Today was a rest day and decided not to think about it and be positive.

Sunday 14th

Kept positive and I know that this particular race was probably not the best of ideas as it is a hilly race but I needed to test my leg and fitness. I started off slower and eased into it. I had no problems throughout the race which is a huge positive. I came 6th in 38:20 I was hoping to go a bit quicker but I know the course was slow. I was happy as so many Harriers did well and I helped pick up the team prize.

Wednesday 17th

Today my legs felt fresh and I was very much looking forward to my first Aquathlon race for a while and seeing whether my fitness levels were ready for the Europeans next week.

I got to the race not feeling up for it as it was awful weather conditions with it pouring down, making it quite muddy and a water logged track. With it raining it didn’t bother me too much as I was going to get wet anyway!
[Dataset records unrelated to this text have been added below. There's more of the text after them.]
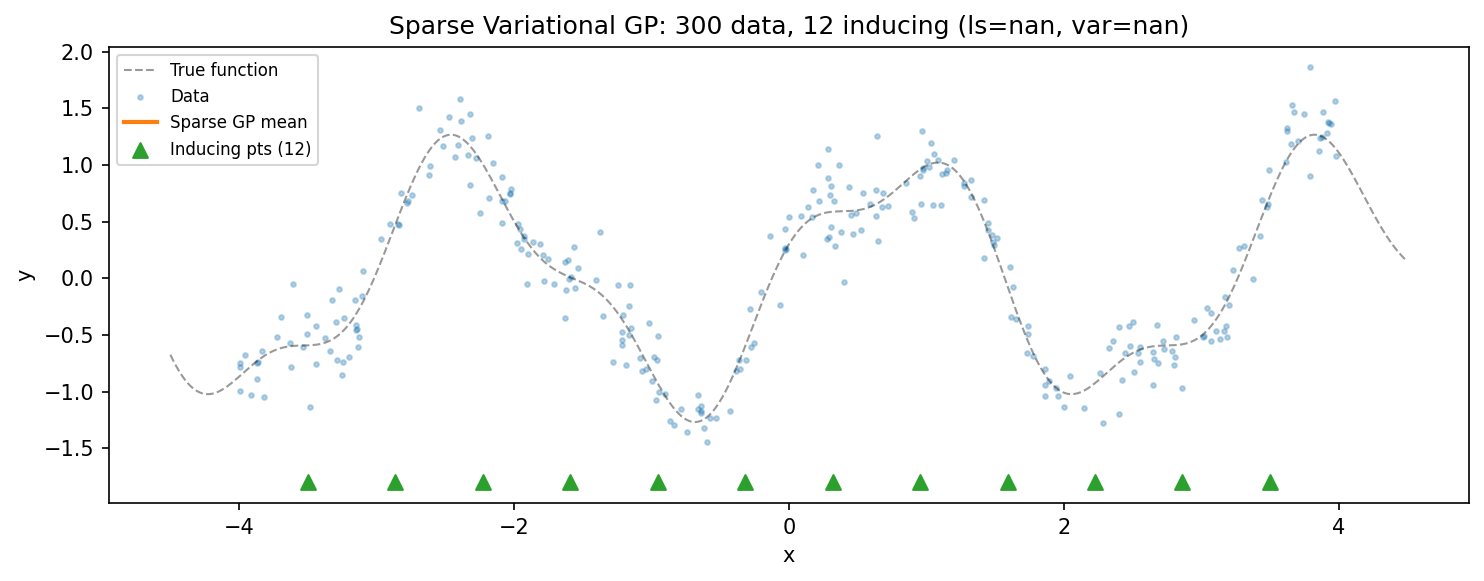
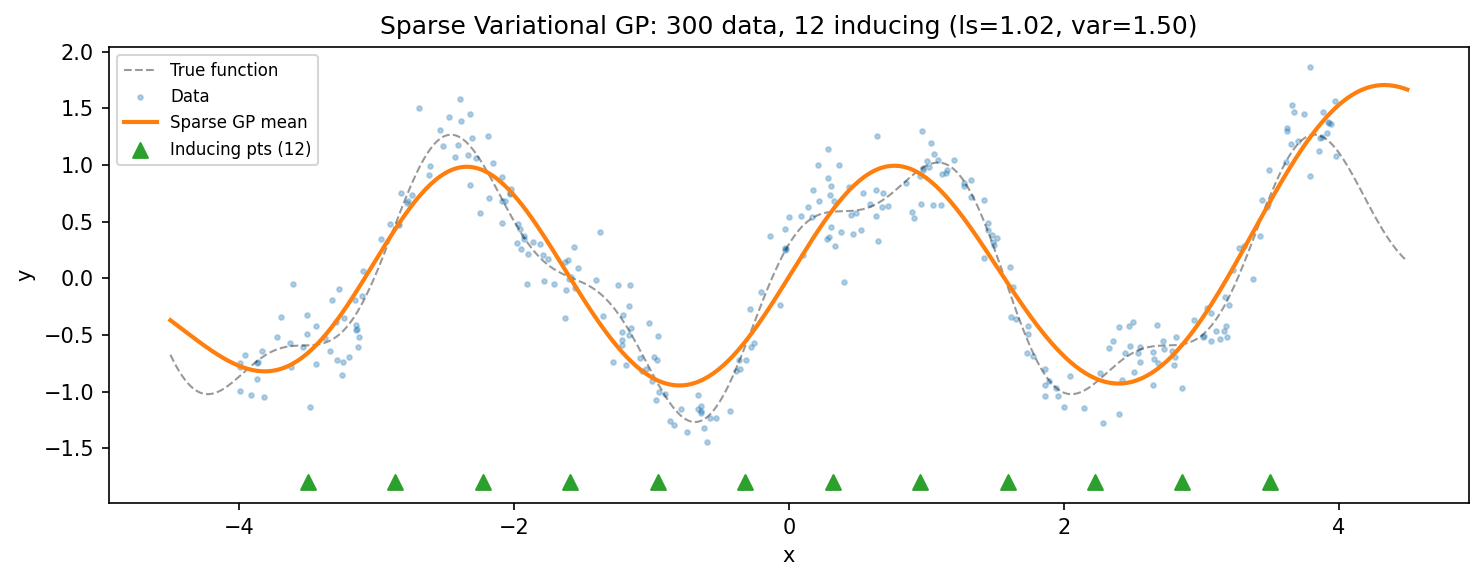
fix: stabilize sparse variational GP optimization
The gradient descent in the sparse_variational_gp notebook was
diverging — the noise parameter exploded to inf by step 6 due
to large gradients (~188) with lr=0.05.

Fix: reduce lr to 0.01, add gradient clipping at +/-10, increase
iterations to 100. Now converges cleanly to sensible hyperparameters
(ls=1.02, var=1.50, noise=0.09).

diff --git a/docs/notebooks/sparse_variational_gp.py b/docs/notebooks/sparse_variational_gp.py
@@ -136,9 +136,11 @@ print(f"Initial ELBO: {elbo(log_params, x_data, y_data, x_inducing):.2f}")
 # %%
 grad_fn = jax.jit(jax.grad(lambda p: -elbo(p, x_data, y_data, x_inducing)))
 
-lr = 0.05
-for _i in range(50):
+lr = 0.01
+for _i in range(100):
     g = grad_fn(log_params)
+    # Clip gradients for stability
+    g = jnp.clip(g, -10.0, 10.0)
     log_params = log_params - lr * g
 
 ls_opt, var_opt, noise_opt = jnp.exp(log_params)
So the Ocean Tri Aquathlon started and it was a course I know very well. I started the swim part and started off fast, however I did struggle a bit in the swim as this was my first time in the open water this year and also using my wet-suit. I came in to transition in 6th place with a swim time of 11:55 minutes. Not my best time but due to the conditions I was happy with how it went.
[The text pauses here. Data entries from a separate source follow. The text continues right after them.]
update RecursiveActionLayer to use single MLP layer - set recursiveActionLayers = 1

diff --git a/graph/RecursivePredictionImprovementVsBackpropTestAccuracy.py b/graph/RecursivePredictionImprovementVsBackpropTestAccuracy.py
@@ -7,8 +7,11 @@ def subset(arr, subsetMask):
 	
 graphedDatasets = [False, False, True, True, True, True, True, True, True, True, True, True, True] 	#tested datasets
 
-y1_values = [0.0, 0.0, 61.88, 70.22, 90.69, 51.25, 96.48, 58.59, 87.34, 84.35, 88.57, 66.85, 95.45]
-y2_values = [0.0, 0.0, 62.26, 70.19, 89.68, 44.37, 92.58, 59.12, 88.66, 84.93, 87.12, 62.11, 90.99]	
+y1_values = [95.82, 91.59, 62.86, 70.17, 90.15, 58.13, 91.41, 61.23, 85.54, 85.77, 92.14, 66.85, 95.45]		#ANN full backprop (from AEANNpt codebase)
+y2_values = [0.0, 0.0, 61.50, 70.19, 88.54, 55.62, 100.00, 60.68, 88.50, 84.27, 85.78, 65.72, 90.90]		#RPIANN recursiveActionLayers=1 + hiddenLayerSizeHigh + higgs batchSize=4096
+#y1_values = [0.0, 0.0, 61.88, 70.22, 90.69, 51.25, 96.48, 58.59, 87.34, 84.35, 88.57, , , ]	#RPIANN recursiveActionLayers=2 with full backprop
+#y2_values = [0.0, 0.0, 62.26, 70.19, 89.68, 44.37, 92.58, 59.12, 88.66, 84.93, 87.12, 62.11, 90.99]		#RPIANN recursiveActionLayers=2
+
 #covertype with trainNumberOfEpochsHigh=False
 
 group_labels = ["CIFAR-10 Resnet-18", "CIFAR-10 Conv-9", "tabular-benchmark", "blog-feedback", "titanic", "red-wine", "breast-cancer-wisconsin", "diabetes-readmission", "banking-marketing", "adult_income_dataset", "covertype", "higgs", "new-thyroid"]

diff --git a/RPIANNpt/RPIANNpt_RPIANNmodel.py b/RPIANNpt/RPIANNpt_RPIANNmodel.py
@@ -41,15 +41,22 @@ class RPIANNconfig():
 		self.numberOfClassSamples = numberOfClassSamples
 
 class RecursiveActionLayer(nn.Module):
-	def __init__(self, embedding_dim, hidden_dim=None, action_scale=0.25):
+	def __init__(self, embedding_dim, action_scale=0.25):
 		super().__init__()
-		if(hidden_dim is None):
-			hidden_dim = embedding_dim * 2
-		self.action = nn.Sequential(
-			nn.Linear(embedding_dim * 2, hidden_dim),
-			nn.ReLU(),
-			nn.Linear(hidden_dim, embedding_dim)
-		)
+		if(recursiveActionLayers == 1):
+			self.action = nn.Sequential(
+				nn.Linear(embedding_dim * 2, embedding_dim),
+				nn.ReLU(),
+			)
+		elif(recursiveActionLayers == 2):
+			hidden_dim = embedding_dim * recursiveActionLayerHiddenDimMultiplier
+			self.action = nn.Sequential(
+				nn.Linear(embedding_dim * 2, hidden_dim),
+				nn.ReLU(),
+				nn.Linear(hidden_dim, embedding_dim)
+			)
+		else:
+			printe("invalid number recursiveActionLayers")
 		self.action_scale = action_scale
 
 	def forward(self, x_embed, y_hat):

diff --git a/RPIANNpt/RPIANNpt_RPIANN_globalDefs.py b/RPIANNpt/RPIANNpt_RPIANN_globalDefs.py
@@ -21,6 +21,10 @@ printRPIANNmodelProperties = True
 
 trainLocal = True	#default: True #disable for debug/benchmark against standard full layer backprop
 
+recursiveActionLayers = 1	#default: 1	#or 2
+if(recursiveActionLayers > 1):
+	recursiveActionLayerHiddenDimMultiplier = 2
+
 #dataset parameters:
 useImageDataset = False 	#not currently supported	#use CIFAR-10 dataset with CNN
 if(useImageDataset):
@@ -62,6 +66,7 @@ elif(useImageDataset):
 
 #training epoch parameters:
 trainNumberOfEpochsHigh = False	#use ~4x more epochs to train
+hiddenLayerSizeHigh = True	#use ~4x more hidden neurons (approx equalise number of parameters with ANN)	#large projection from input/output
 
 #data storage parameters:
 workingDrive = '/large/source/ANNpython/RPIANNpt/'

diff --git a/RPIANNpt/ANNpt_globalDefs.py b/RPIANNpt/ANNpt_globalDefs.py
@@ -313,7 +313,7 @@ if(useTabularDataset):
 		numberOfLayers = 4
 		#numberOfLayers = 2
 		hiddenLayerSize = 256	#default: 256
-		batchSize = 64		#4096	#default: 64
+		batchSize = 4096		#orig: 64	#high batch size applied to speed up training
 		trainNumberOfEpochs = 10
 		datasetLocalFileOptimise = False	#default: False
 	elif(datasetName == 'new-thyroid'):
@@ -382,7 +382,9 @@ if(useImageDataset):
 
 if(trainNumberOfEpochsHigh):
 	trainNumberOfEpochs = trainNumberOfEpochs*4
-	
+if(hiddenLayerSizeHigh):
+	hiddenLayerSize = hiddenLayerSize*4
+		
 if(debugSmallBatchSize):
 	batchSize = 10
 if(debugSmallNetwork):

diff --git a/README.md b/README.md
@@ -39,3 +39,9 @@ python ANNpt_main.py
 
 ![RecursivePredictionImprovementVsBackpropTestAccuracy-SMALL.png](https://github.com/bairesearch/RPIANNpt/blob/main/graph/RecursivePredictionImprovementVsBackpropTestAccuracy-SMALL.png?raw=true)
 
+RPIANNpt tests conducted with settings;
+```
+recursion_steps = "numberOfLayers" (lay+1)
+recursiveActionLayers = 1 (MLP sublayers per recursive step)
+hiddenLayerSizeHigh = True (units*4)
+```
I started the run and didn’t push too hard due to my injury problems. I stuck to two 6 minute miles and the last past a few seconds faster as the gravel on the track was so wet I was sliding everywhere. However during the final mile of the race I felt my calf but I thought I am not far so kept going. I was delighted to finish 3rd overall and happy with my run time. I was hoping for quicker but I didn’t want to over do it. Straight after the race when I stopped I could feel my calf, it was not right so I proceeded to a mile cool down and my calf started hurting when jogging round. I tried not to think about it but by the time I got home I was struggling walking without a limp.

 The following day my leg wasn’t great again so quite concerned and trying to keep positive. I am seeing the physio tonight and will go from there.
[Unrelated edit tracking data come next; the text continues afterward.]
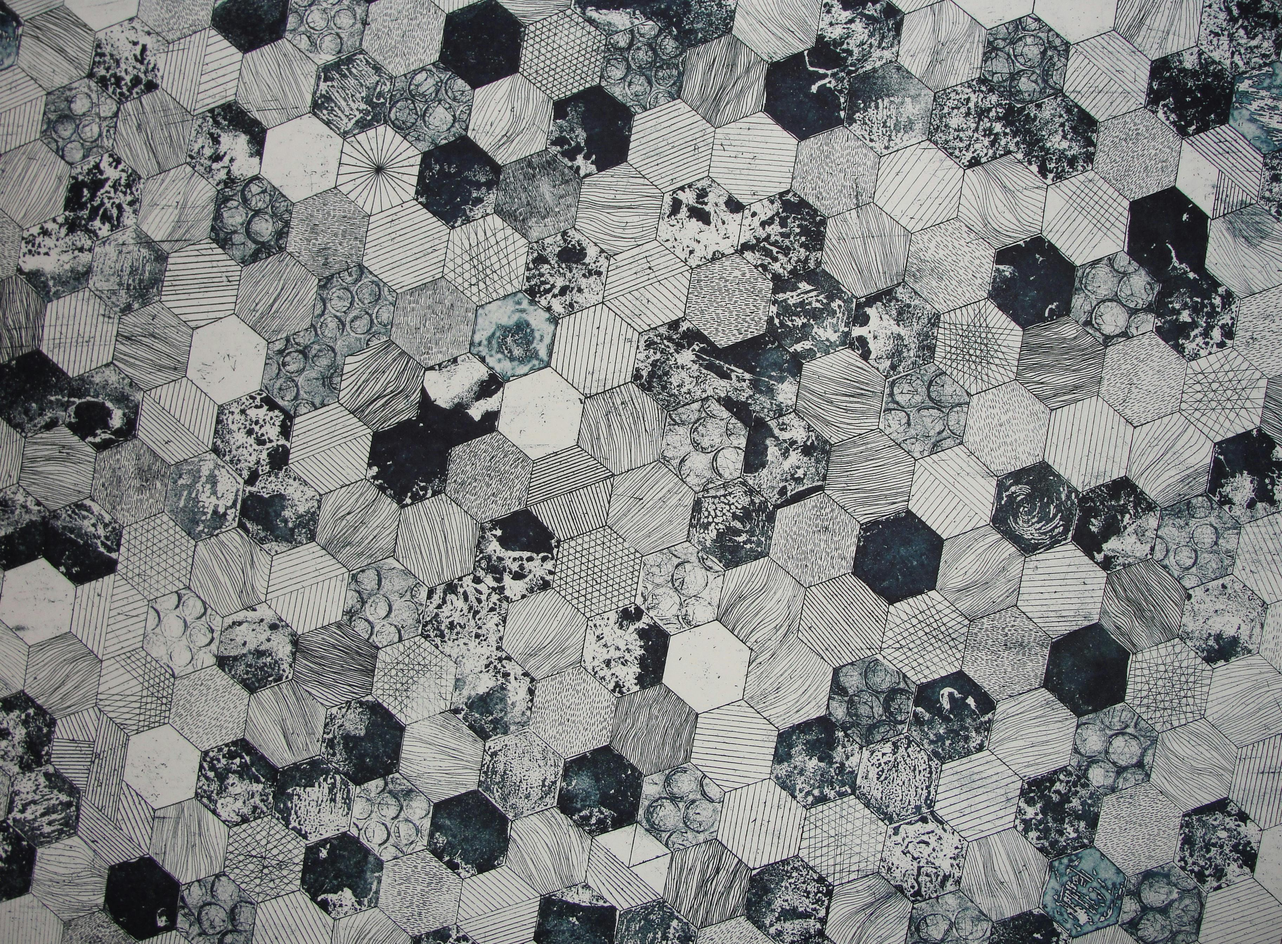
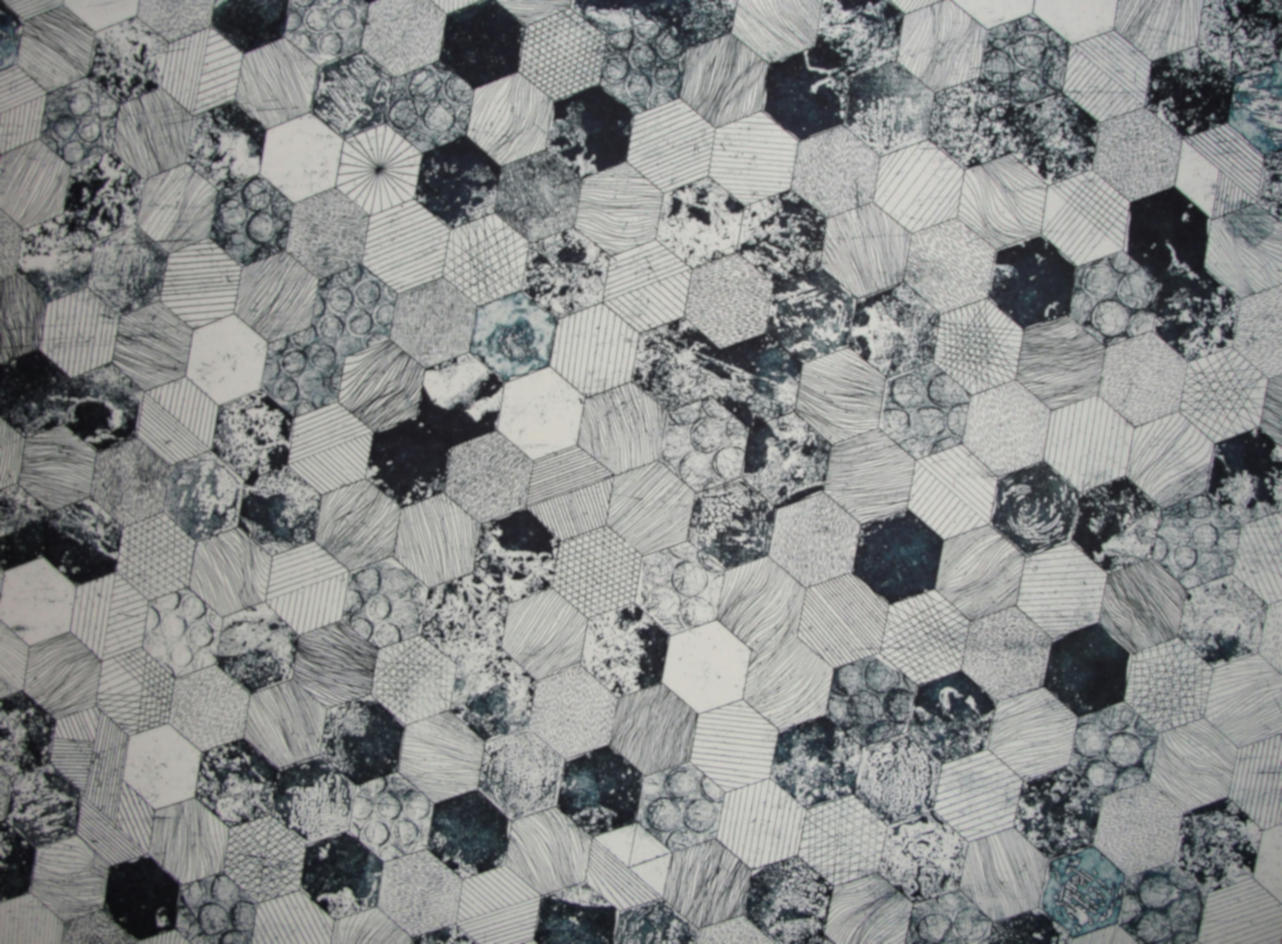
Added slight blur to site background

diff --git a/src/components/Page/Home/Home.jsx b/src/components/Page/Home/Home.jsx
@@ -155,7 +155,7 @@ export default function Home() {
                 <br />
                 <p
                 className='px-4 pb-4'>
-                    Over the course of my life, I have learned to apply my abilities to a wide variety of situations. I began my journey as an artist in grade school, making pixel art in Microsoft Paint and lending designs to Game Maker projects. I also found a passion for pencil drawing. In high school, I was graciously gifted my first Intuos tablet, and I began to draw and paint digitally in Photoshop while taking art classes at school.<br/>
+                    Over the course of my life, I have learned to apply my abilities to a wide variety of situations. I began my journey as an artist in grade school, making pixel art in Microsoft Paint and lending designs to Game Maker projects. I also found a passion for pencil drawing. In high school, I was graciously gifted my first Intuos tablet, and I began to draw and paint digitally in Photoshop while taking art classes in school.<br/>
                     <br/>
                     I&apos;ve since used my design skills to provide illustrations and graphics for game design projects, websites (including this one!), YouTube videos, and more. I continue to share my artistic progress on <a href="https://www.instagram.com/the_decalzone/">Instagram</a> and on <Link to={{ pathname: "/art", }}>the Art page</Link>.
                 </p>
Friday 19th

So the physio has told me to take two days rest and see how it goes on a gentle run Sunday and go from there as we don’t have a lot of time to work on it.So I am keeping positive and determined to get to the start line race fit. This is my final blog as I am keeping positive and I hope this helps you when you are dealing with an injury. I have learnt a lot and although my running improvement and gains over the winter have been lost I still have high fitness levels. Its ok to take a rest and sometimes it’s the way it goes and you have to change your goals and targets. My target now is to get through the race and just enjoy the experience, I know before my target was to push for a podium place but with my difficult age group this year I will try and target a top 10 finish if I can.